There is a honeymoon for blended family couples, it just comes at the end of the journey, not at the beginning.
Falling in love produces a hope for the future. Couples with children from previous relationships who fall in love and plan a wedding also hope for a blended family filled with love and honor. They wish for a honeymoon – and a "familymoon!" But if their hope is not realized in the manner desired, disillusionment sets in. And disillusionment without perspective can erode love.
Marriage and the stepfamily experience are complicated endeavors. It is vital that you understand something of the process of becoming a family so you don't assume terrible things when you experience discouragement or disillusionment. One stepmother said, "I didn't realize that a second marriage would cause me to give up the dream of a perfect or whole family. Everyone's illusions change after marriage, but it's particularly difficult when children and a former spouse are involved." Much of the discouragement people experience in stepfamilies is normal and simply part of learning to be family for one another. Sometimes, misguided expectations of the "perfect or whole family" set you up for even greater disillusionment. It's very important that your expectations are realistic. Adjusting them now can help you aim for the right target and encourage you to relax in your family and enjoy the journey.
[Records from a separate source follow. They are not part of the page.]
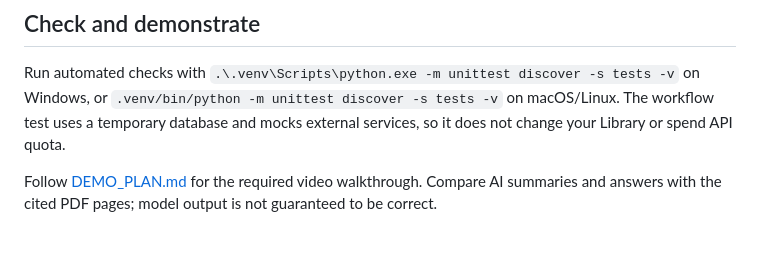
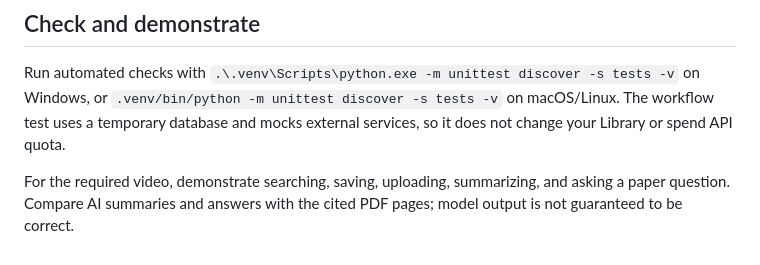
Before and after one commit to SHASWAT2000-loves-logic/AI_Research_Assistant, a Markdown page: README.md, the part around the change. Rendered like a GitHub page.

Commit message:
Remove optional demo plan

```diff
--- a/README.md
+++ b/README.md
@@ -50,4 +50,4 @@ The app creates `instance/research_assistant.sqlite3` and stores uploaded PDFs i
 
 Run automated checks with `.\.venv\Scripts\python.exe -m unittest discover -s tests -v` on Windows, or `.venv/bin/python -m unittest discover -s tests -v` on macOS/Linux. The workflow test uses a temporary database and mocks external services, so it does not change your Library or spend API quota.
 
-Follow [DEMO_PLAN.md](DEMO_PLAN.md) for the required video walkthrough. Compare AI summaries and answers with the cited PDF pages; model output is not guaranteed to be correct.
+For the required video, demonstrate searching, saving, uploading, summarizing, and asking a paper question. Compare AI summaries and answers with the cited PDF pages; model output is not guaranteed to be correct.
```
Also changed, not shown: DEMO_PLAN.md (deleted, +0 -11 lines).
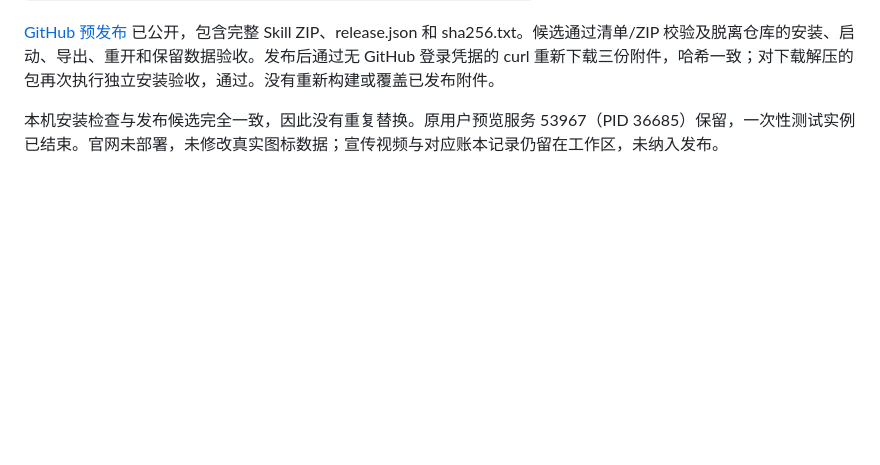
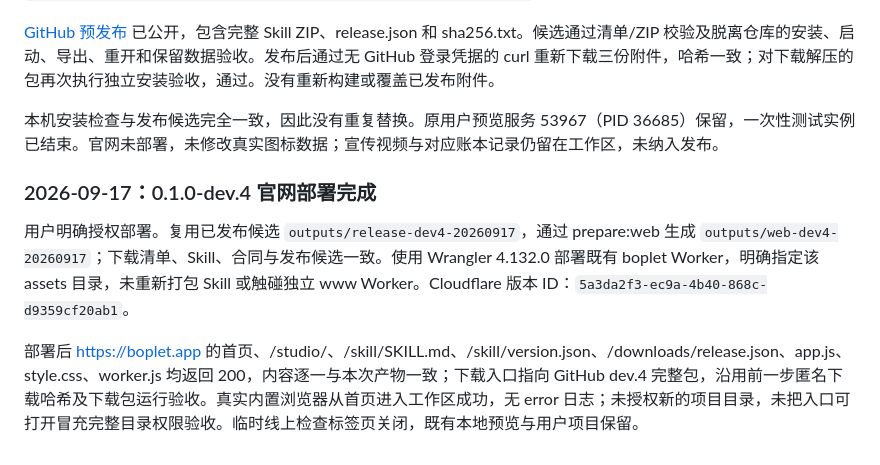
Before and after one commit to walnut-a/boplet-icon-studio, a Markdown page: docs/产品图标工坊-开发计划.md, the part around the change. Rendered like a GitHub page; blank space fills up the shorter version.

Commit message:
记录 dev.4 官网部署与线上文件核验

```diff
--- a/docs/产品图标工坊-开发计划.md
+++ b/docs/产品图标工坊-开发计划.md
@@ -928,3 +928,9 @@ A0 建立并在 README 固定 `test:unit`、`test:contract`、`test:integration`
 [GitHub 预发布](https://github.com/walnut-a/icon-studio/releases/tag/v0.1.0-dev.4) 已公开，包含完整 Skill ZIP、release.json 和 sha256.txt。候选通过清单/ZIP 校验及脱离仓库的安装、启动、导出、重开和保留数据验收。发布后通过无 GitHub 登录凭据的 curl 重新下载三份附件，哈希一致；对下载解压的包再次执行独立安装验收，通过。没有重新构建或覆盖已发布附件。
 
 本机安装检查与发布候选完全一致，因此没有重复替换。原用户预览服务 53967（PID 36685）保留，一次性测试实例已结束。官网未部署，未修改真实图标数据；宣传视频与对应账本记录仍留在工作区，未纳入发布。
+
+### 2026-09-17：0.1.0-dev.4 官网部署完成
+
+用户明确授权部署。复用已发布候选 `outputs/release-dev4-20260917`，通过 prepare:web 生成 `outputs/web-dev4-20260917`；下载清单、Skill、合同与发布候选一致。使用 Wrangler 4.132.0 部署既有 boplet Worker，明确指定该 assets 目录，未重新打包 Skill 或触碰独立 www Worker。Cloudflare 版本 ID：`5a3da2f3-ec9a-4b40-868c-d9359cf20ab1`。
+
+部署后 https://boplet.app 的首页、/studio/、/skill/SKILL.md、/skill/version.json、/downloads/release.json、app.js、style.css、worker.js 均返回 200，内容逐一与本次产物一致；下载入口指向 GitHub dev.4 完整包，沿用前一步匿名下载哈希及下载包运行验收。真实内置浏览器从首页进入工作区成功，无 error 日志；未授权新的项目目录，未把入口可打开冒充完整目录权限验收。临时线上检查标签页关闭，既有本地预览与用户项目保留。
```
Stew left in a crock-pot for only 30 minutes will not taste good. But the same ingredients allowed to cook for six hours – softening and sharing themselves at their own pace – produces a well-cooked meal. Stepfamilies take time to cook well. Patience and persistence are key culinary attitudes. So, too, is remembering that there is a honeymoon for blended family couples, it just comes at the end of the journey, not at the beginning.